Leaping from the cushy chair of Hollywood, John Huston, John Ford, Frank Capra, William Wyler, and George Stevens crafted war films that inspired and informed the American public. But the three-part series doesn't just cover the lasting legacy of the footage itself, but the insane hurdles these directors had to overcome to produce it.
The slate of documentaries produced during this era, notably Battle of Midway, D-Day, Why We Fight, and The Memphis Belle, used cutting-edge technicolor footage and compelling scenes of heroism, triumph, and causalities of war to paint an intense portrait of global conflict. Several of the camera operators died while shooting footage, and the directors themselves suffered wounds ranging from shrapnel to catastrophic hearing loss, and post-traumatic stress.
But although the footage produced by these five directors were technically produced as state-produced propaganda, the filmmakers maintained an honesty that the Pentagon tried to shut down time and again for reasons that ranged from the swearing in the aerial combat of Memphis Belle to the crass nature of the Snafu cartoon series, which featured low-brow humor and sexuality.
From Netflix, a new series on wartime filmmakersNetflix
The Pentagon feared to show the true horrors of war to the American public, worried that raw, gritty storytelling would hurt morale. The racism that African-American troops encountered even while serving in the armed forces was left on the cutting room floor by edicts from superior officers in the U.S. Army Signal Corps signal corps. Five Came Back isn't just about wartime filmmaking, but military censorship — and all the implications that come with it.
Featuring interviews by directors such as Steven Spielberg and Guillermo Del Toro, and narration by Meryl Strep, this compelling look at film-making during World War II, which features restored high definition color footage of troops in action, is a must-watch slice of military history.
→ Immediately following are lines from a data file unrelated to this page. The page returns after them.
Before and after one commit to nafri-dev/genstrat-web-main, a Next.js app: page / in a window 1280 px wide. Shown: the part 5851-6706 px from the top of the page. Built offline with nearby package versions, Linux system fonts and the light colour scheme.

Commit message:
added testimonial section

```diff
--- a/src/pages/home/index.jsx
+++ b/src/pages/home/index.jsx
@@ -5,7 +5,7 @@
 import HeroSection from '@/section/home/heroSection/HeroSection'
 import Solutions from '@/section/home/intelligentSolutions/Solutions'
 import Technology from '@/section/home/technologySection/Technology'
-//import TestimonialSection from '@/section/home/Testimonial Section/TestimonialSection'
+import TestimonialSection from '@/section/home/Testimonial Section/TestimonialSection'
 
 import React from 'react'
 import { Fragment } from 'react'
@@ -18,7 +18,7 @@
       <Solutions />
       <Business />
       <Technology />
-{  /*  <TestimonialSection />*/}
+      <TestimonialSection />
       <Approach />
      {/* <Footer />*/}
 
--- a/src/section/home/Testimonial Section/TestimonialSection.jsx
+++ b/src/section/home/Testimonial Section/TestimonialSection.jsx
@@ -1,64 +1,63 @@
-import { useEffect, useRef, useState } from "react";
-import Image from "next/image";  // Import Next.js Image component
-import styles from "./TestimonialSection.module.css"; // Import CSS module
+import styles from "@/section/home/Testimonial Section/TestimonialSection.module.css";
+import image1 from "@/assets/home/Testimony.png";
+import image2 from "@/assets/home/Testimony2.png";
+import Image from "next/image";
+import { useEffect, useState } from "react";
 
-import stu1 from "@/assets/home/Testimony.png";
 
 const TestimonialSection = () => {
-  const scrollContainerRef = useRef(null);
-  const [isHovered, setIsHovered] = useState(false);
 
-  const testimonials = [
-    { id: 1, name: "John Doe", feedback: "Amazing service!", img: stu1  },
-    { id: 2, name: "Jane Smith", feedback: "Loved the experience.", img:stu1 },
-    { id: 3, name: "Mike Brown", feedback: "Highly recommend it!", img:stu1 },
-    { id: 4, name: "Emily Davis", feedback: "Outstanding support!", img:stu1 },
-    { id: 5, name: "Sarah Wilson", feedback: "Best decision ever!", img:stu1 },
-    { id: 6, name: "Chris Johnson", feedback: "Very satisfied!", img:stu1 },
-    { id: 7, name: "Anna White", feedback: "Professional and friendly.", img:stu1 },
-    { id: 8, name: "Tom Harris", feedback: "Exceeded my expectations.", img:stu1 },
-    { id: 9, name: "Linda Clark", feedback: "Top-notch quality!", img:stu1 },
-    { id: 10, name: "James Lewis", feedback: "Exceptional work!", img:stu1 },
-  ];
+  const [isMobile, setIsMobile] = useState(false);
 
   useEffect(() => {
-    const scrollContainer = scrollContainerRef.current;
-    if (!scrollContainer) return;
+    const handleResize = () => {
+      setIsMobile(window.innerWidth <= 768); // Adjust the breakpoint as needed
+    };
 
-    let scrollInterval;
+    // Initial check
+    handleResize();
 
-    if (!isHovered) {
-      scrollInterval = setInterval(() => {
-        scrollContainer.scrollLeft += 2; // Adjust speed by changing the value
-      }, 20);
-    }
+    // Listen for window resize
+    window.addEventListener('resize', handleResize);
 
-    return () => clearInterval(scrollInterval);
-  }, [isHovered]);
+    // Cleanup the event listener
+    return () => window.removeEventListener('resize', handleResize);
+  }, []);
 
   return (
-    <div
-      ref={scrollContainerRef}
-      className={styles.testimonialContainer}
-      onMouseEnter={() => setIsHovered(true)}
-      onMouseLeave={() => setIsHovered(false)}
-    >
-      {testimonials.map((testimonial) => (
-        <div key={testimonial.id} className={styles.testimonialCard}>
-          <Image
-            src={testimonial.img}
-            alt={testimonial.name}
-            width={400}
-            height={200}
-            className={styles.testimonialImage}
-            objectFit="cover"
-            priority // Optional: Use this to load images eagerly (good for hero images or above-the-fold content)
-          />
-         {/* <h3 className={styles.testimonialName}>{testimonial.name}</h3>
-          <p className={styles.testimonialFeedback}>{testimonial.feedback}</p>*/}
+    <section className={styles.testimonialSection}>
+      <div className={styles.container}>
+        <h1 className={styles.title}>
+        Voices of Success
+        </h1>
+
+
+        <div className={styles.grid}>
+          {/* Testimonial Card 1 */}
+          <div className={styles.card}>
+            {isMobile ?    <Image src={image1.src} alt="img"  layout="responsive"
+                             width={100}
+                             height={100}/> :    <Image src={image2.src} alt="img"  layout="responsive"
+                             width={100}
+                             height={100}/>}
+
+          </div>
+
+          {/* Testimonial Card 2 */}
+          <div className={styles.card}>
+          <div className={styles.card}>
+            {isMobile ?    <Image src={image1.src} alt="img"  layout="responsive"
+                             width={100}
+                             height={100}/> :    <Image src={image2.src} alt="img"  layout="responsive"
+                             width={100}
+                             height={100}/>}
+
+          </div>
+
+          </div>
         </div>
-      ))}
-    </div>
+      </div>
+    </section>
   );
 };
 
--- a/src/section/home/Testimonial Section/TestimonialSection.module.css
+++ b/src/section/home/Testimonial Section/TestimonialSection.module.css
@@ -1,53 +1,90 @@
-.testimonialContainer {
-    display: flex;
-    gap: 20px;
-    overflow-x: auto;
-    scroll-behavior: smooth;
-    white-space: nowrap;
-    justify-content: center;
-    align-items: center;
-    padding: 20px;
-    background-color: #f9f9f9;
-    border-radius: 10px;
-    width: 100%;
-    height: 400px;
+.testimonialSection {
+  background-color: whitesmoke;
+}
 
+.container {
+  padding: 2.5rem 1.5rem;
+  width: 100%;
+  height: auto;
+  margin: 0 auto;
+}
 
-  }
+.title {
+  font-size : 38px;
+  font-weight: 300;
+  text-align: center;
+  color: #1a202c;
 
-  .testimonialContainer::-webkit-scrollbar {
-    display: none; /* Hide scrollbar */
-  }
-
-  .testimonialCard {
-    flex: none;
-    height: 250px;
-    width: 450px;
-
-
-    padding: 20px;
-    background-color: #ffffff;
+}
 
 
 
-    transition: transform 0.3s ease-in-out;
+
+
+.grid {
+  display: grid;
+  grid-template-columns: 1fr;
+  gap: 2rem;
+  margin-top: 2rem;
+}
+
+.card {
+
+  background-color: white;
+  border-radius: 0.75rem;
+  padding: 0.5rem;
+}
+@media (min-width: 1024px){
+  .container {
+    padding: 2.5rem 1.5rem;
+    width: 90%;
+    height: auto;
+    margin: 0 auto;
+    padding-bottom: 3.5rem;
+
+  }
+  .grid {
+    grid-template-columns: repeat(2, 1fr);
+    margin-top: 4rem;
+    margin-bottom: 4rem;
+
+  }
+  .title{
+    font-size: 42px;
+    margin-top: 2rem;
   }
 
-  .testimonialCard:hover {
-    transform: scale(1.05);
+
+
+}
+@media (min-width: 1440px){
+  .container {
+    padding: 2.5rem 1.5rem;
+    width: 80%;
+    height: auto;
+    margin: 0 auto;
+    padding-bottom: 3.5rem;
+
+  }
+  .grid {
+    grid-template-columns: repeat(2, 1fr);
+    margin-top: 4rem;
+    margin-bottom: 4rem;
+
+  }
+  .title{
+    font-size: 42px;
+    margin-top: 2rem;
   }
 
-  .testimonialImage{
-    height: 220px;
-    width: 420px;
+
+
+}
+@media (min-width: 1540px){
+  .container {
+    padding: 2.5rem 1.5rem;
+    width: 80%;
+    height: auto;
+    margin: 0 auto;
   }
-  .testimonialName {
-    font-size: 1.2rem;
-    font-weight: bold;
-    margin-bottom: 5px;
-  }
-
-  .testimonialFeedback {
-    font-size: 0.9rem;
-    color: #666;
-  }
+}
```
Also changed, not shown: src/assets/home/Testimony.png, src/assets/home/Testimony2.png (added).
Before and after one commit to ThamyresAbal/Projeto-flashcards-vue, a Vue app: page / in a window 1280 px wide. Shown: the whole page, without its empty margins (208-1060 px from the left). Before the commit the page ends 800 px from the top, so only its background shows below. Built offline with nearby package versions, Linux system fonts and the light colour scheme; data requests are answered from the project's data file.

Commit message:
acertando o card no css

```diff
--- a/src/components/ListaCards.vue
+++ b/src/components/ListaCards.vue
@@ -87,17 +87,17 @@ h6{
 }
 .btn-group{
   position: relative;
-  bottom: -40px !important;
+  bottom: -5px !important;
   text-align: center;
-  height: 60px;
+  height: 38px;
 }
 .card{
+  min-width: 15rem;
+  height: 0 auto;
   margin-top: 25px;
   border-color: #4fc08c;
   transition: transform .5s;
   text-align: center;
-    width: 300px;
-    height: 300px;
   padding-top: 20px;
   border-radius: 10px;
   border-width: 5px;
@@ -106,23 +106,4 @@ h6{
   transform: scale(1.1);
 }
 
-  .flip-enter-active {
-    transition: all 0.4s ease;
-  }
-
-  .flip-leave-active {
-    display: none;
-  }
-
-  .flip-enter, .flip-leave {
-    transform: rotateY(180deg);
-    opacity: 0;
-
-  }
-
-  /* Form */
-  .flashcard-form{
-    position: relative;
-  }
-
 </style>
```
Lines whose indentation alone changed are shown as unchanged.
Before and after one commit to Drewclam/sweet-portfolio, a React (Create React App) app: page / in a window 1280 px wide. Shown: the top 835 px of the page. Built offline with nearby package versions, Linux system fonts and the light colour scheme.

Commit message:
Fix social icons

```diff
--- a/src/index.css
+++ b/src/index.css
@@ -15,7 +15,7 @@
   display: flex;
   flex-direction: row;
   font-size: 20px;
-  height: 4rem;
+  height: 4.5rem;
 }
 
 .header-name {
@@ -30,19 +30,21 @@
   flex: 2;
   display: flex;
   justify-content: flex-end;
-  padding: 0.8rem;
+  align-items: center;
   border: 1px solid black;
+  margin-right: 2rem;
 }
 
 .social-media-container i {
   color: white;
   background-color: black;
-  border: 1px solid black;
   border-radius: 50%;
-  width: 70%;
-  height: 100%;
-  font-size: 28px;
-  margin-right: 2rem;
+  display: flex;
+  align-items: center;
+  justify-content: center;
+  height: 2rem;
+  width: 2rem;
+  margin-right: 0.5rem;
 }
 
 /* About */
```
SEOUL (Reuters) - The South Korean military fired two warning shots at a Russian military aircraft that entered South Korean airspace on Tuesday, the Ministry of National Defense in Seoul said, and Chinese military aircraft had also entered South Korean airspace.
It was the first time a Russian military aircraft had violated South Korean airspace, a ministry official said.
First, America had to grapple with the 'storm Area 51' raid. Now black helicopters are hovering ominously over Washington, D.C.
Bloomberg's Tony Capaccio
first reported on Monday that the Army has requested $1.55 million for a classified mission involving 10 UH-60 Black Hawk helicopters and a “Sensitive Compartmented Information Facility" at Fort Belvoir, Va.
In a not-so-veiled threat to the Taliban, President Donald Trump argued on Monday the United States has the capacity to bring a swift end to the 17-year-old war in Afghanistan, but he is seeking a different solution to avoid killing "10 million people."
"I have plans on Afghanistan that if I wanted to win that war, Afghanistan would be wiped off the face of the Earth," Trump said on Monday at the White House. "It would be gone. It would be over in – literally in 10 days. And I don't want to do that. I don't want to go that route."